▸ **WORK TASK**: All entries below must be retyped exactly, though pictures are to be skipped.

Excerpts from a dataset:
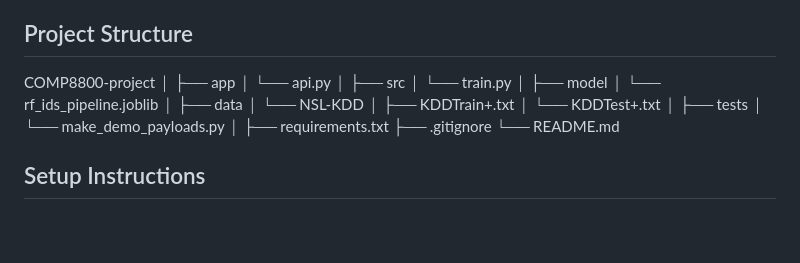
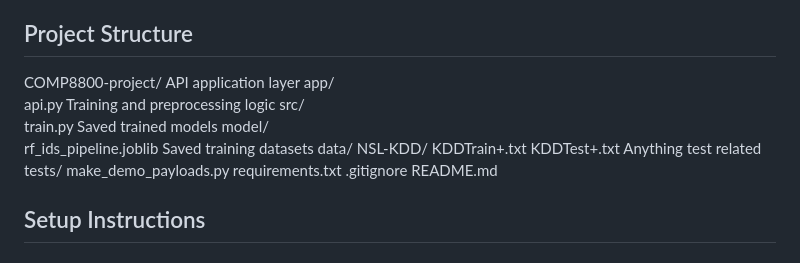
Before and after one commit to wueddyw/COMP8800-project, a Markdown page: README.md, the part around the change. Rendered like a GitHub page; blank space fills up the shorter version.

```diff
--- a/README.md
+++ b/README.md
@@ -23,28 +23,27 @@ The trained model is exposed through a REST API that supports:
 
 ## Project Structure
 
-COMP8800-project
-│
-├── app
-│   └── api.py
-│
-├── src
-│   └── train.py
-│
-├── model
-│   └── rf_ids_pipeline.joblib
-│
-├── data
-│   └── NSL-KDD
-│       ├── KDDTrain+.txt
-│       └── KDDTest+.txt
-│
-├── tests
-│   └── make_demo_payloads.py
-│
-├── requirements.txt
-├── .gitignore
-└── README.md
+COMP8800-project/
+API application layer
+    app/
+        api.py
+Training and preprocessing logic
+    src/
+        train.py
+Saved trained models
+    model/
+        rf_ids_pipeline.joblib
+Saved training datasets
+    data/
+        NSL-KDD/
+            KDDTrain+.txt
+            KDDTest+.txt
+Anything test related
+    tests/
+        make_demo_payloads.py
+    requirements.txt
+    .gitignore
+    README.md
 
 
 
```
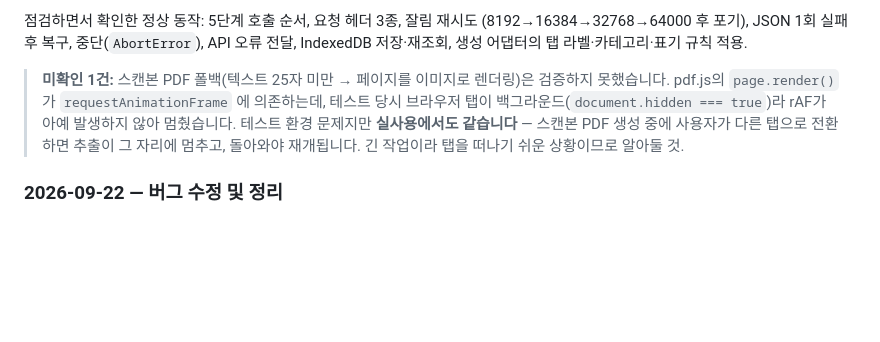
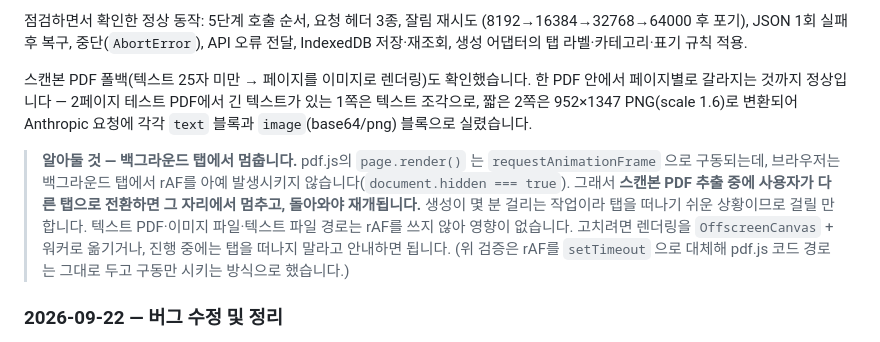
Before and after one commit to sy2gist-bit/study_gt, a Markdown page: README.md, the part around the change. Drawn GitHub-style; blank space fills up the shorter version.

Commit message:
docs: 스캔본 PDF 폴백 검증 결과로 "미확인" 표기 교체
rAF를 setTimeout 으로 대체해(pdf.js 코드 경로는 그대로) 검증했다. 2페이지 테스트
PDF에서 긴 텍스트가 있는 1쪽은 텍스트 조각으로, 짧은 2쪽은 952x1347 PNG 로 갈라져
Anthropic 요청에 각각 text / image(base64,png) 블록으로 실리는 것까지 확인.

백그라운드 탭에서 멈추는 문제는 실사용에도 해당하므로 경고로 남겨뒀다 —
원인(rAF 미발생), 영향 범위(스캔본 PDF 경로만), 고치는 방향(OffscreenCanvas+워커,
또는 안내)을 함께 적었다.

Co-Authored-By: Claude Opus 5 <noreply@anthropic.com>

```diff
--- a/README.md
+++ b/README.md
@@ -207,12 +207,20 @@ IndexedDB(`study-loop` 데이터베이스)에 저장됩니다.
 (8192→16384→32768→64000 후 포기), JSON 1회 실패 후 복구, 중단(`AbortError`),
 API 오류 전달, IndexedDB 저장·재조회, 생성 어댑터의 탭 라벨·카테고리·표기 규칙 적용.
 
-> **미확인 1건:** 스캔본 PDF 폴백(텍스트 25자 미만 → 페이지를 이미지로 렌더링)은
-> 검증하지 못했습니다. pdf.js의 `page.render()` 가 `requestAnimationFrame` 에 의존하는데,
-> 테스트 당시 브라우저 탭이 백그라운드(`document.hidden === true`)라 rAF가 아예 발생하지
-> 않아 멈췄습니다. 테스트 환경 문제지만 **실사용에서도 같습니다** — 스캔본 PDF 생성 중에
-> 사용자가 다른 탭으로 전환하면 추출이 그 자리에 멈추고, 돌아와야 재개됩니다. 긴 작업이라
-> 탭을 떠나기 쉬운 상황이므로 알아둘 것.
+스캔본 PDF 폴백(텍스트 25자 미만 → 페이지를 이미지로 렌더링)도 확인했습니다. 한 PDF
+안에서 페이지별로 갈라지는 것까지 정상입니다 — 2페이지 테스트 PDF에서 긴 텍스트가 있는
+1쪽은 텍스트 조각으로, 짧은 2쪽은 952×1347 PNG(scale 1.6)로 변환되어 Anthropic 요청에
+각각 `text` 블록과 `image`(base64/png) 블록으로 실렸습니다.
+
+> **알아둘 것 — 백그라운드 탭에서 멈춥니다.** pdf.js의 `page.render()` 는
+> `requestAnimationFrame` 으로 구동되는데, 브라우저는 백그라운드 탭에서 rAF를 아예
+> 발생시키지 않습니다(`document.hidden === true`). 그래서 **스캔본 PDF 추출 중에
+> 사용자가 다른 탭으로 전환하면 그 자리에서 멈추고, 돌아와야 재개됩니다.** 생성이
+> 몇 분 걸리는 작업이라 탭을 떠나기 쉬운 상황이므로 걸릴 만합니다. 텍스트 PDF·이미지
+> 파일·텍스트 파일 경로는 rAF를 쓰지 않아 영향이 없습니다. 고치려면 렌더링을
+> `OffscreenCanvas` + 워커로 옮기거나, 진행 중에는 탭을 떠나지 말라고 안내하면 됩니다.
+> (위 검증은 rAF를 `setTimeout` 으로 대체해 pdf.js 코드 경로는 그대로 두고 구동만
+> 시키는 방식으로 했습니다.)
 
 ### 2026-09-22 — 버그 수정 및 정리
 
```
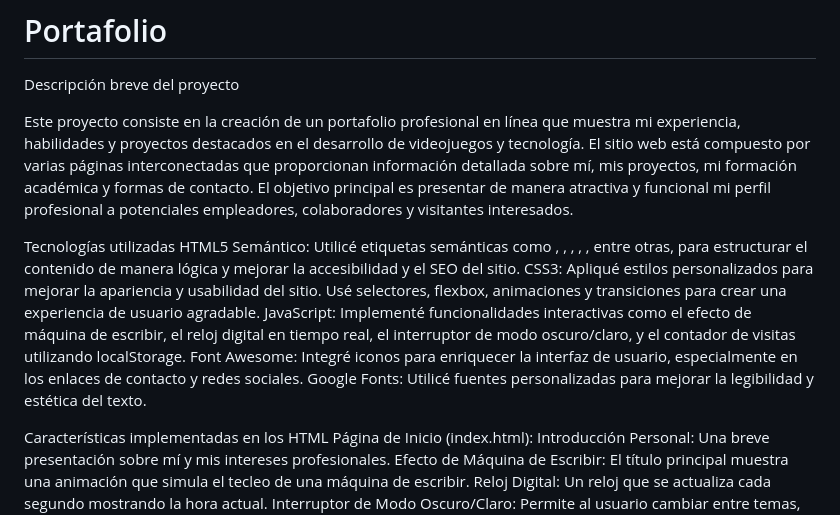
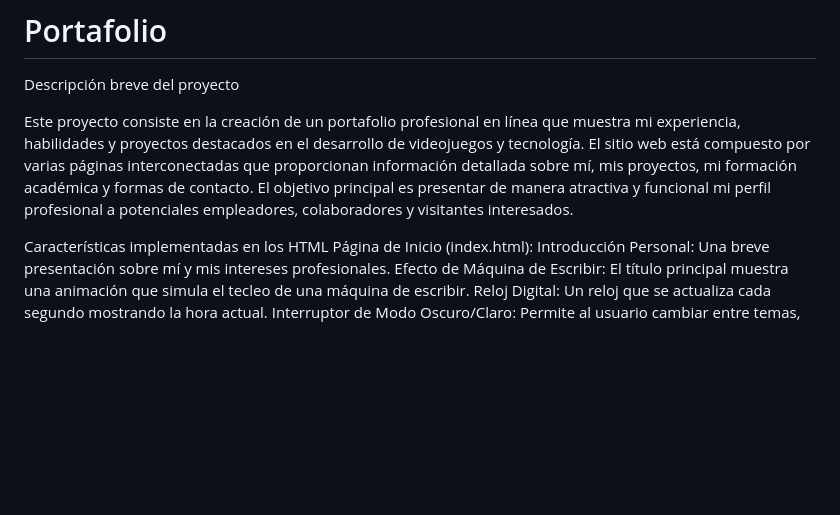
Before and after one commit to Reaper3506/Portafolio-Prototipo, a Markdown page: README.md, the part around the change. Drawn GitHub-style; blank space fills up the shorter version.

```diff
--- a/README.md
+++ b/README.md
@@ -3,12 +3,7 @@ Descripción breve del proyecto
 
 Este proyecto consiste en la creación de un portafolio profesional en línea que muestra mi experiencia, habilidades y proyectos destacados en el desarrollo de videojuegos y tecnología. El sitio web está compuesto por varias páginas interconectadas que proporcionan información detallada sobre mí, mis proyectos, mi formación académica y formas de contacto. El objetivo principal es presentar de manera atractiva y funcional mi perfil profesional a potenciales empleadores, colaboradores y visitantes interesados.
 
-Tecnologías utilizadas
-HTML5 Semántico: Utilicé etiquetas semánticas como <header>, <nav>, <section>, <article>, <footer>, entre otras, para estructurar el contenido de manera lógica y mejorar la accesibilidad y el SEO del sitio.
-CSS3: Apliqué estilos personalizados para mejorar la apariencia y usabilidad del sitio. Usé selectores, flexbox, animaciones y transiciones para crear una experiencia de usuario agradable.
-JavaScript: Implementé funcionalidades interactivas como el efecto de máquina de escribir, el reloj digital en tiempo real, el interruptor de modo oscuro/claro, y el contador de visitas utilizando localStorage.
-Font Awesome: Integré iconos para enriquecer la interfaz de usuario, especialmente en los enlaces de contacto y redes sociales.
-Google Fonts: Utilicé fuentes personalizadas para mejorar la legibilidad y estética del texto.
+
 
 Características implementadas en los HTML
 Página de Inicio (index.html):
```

▸ **TASK ANSWER**:
Before and after one commit to wueddyw/COMP8800-project, a Markdown page: README.md, the part around the change. Rendered like a GitHub page; blank space fills up the shorter version.

```diff
--- a/README.md
+++ b/README.md
@@ -23,28 +23,27 @@ The trained model is exposed through a REST API that supports:
 
 ## Project Structure
 
-COMP8800-project
-│
-├── app
-│   └── api.py
-│
-├── src
-│   └── train.py
-│
-├── model
-│   └── rf_ids_pipeline.joblib
-│
-├── data
-│   └── NSL-KDD
-│       ├── KDDTrain+.txt
-│       └── KDDTest+.txt
-│
-├── tests
-│   └── make_demo_payloads.py
-│
-├── requirements.txt
-├── .gitignore
-└── README.md
+COMP8800-project/
+API application layer
+    app/
+        api.py
+Training and preprocessing logic
+    src/
+        train.py
+Saved trained models
+    model/
+        rf_ids_pipeline.joblib
+Saved training datasets
+    data/
+        NSL-KDD/
+            KDDTrain+.txt
+            KDDTest+.txt
+Anything test related
+    tests/
+        make_demo_payloads.py
+    requirements.txt
+    .gitignore
+    README.md
 
 
 
```
Before and after one commit to sy2gist-bit/study_gt, a Markdown page: README.md, the part around the change. Drawn GitHub-style; blank space fills up the shorter version.

Commit message:
docs: 스캔본 PDF 폴백 검증 결과로 "미확인" 표기 교체
rAF를 setTimeout 으로 대체해(pdf.js 코드 경로는 그대로) 검증했다. 2페이지 테스트
PDF에서 긴 텍스트가 있는 1쪽은 텍스트 조각으로, 짧은 2쪽은 952x1347 PNG 로 갈라져
Anthropic 요청에 각각 text / image(base64,png) 블록으로 실리는 것까지 확인.

백그라운드 탭에서 멈추는 문제는 실사용에도 해당하므로 경고로 남겨뒀다 —
원인(rAF 미발생), 영향 범위(스캔본 PDF 경로만), 고치는 방향(OffscreenCanvas+워커,
또는 안내)을 함께 적었다.

Co-Authored-By: Claude Opus 5 <noreply@anthropic.com>

```diff
--- a/README.md
+++ b/README.md
@@ -207,12 +207,20 @@ IndexedDB(`study-loop` 데이터베이스)에 저장됩니다.
 (8192→16384→32768→64000 후 포기), JSON 1회 실패 후 복구, 중단(`AbortError`),
 API 오류 전달, IndexedDB 저장·재조회, 생성 어댑터의 탭 라벨·카테고리·표기 규칙 적용.
 
-> **미확인 1건:** 스캔본 PDF 폴백(텍스트 25자 미만 → 페이지를 이미지로 렌더링)은
-> 검증하지 못했습니다. pdf.js의 `page.render()` 가 `requestAnimationFrame` 에 의존하는데,
-> 테스트 당시 브라우저 탭이 백그라운드(`document.hidden === true`)라 rAF가 아예 발생하지
-> 않아 멈췄습니다. 테스트 환경 문제지만 **실사용에서도 같습니다** — 스캔본 PDF 생성 중에
-> 사용자가 다른 탭으로 전환하면 추출이 그 자리에 멈추고, 돌아와야 재개됩니다. 긴 작업이라
-> 탭을 떠나기 쉬운 상황이므로 알아둘 것.
+스캔본 PDF 폴백(텍스트 25자 미만 → 페이지를 이미지로 렌더링)도 확인했습니다. 한 PDF
+안에서 페이지별로 갈라지는 것까지 정상입니다 — 2페이지 테스트 PDF에서 긴 텍스트가 있는
+1쪽은 텍스트 조각으로, 짧은 2쪽은 952×1347 PNG(scale 1.6)로 변환되어 Anthropic 요청에
+각각 `text` 블록과 `image`(base64/png) 블록으로 실렸습니다.
+
+> **알아둘 것 — 백그라운드 탭에서 멈춥니다.** pdf.js의 `page.render()` 는
+> `requestAnimationFrame` 으로 구동되는데, 브라우저는 백그라운드 탭에서 rAF를 아예
+> 발생시키지 않습니다(`document.hidden === true`). 그래서 **스캔본 PDF 추출 중에
+> 사용자가 다른 탭으로 전환하면 그 자리에서 멈추고, 돌아와야 재개됩니다.** 생성이
+> 몇 분 걸리는 작업이라 탭을 떠나기 쉬운 상황이므로 걸릴 만합니다. 텍스트 PDF·이미지
+> 파일·텍스트 파일 경로는 rAF를 쓰지 않아 영향이 없습니다. 고치려면 렌더링을
+> `OffscreenCanvas` + 워커로 옮기거나, 진행 중에는 탭을 떠나지 말라고 안내하면 됩니다.
+> (위 검증은 rAF를 `setTimeout` 으로 대체해 pdf.js 코드 경로는 그대로 두고 구동만
+> 시키는 방식으로 했습니다.)
 
 ### 2026-09-22 — 버그 수정 및 정리
 
```
Before and after one commit to Reaper3506/Portafolio-Prototipo, a Markdown page: README.md, the part around the change. Drawn GitHub-style; blank space fills up the shorter version.

```diff
--- a/README.md
+++ b/README.md
@@ -3,12 +3,7 @@ Descripción breve del proyecto
 
 Este proyecto consiste en la creación de un portafolio profesional en línea que muestra mi experiencia, habilidades y proyectos destacados en el desarrollo de videojuegos y tecnología. El sitio web está compuesto por varias páginas interconectadas que proporcionan información detallada sobre mí, mis proyectos, mi formación académica y formas de contacto. El objetivo principal es presentar de manera atractiva y funcional mi perfil profesional a potenciales empleadores, colaboradores y visitantes interesados.
 
-Tecnologías utilizadas
-HTML5 Semántico: Utilicé etiquetas semánticas como <header>, <nav>, <section>, <article>, <footer>, entre otras, para estructurar el contenido de manera lógica y mejorar la accesibilidad y el SEO del sitio.
-CSS3: Apliqué estilos personalizados para mejorar la apariencia y usabilidad del sitio. Usé selectores, flexbox, animaciones y transiciones para crear una experiencia de usuario agradable.
-JavaScript: Implementé funcionalidades interactivas como el efecto de máquina de escribir, el reloj digital en tiempo real, el interruptor de modo oscuro/claro, y el contador de visitas utilizando localStorage.
-Font Awesome: Integré iconos para enriquecer la interfaz de usuario, especialmente en los enlaces de contacto y redes sociales.
-Google Fonts: Utilicé fuentes personalizadas para mejorar la legibilidad y estética del texto.
+
 
 Características implementadas en los HTML
 Página de Inicio (index.html):
```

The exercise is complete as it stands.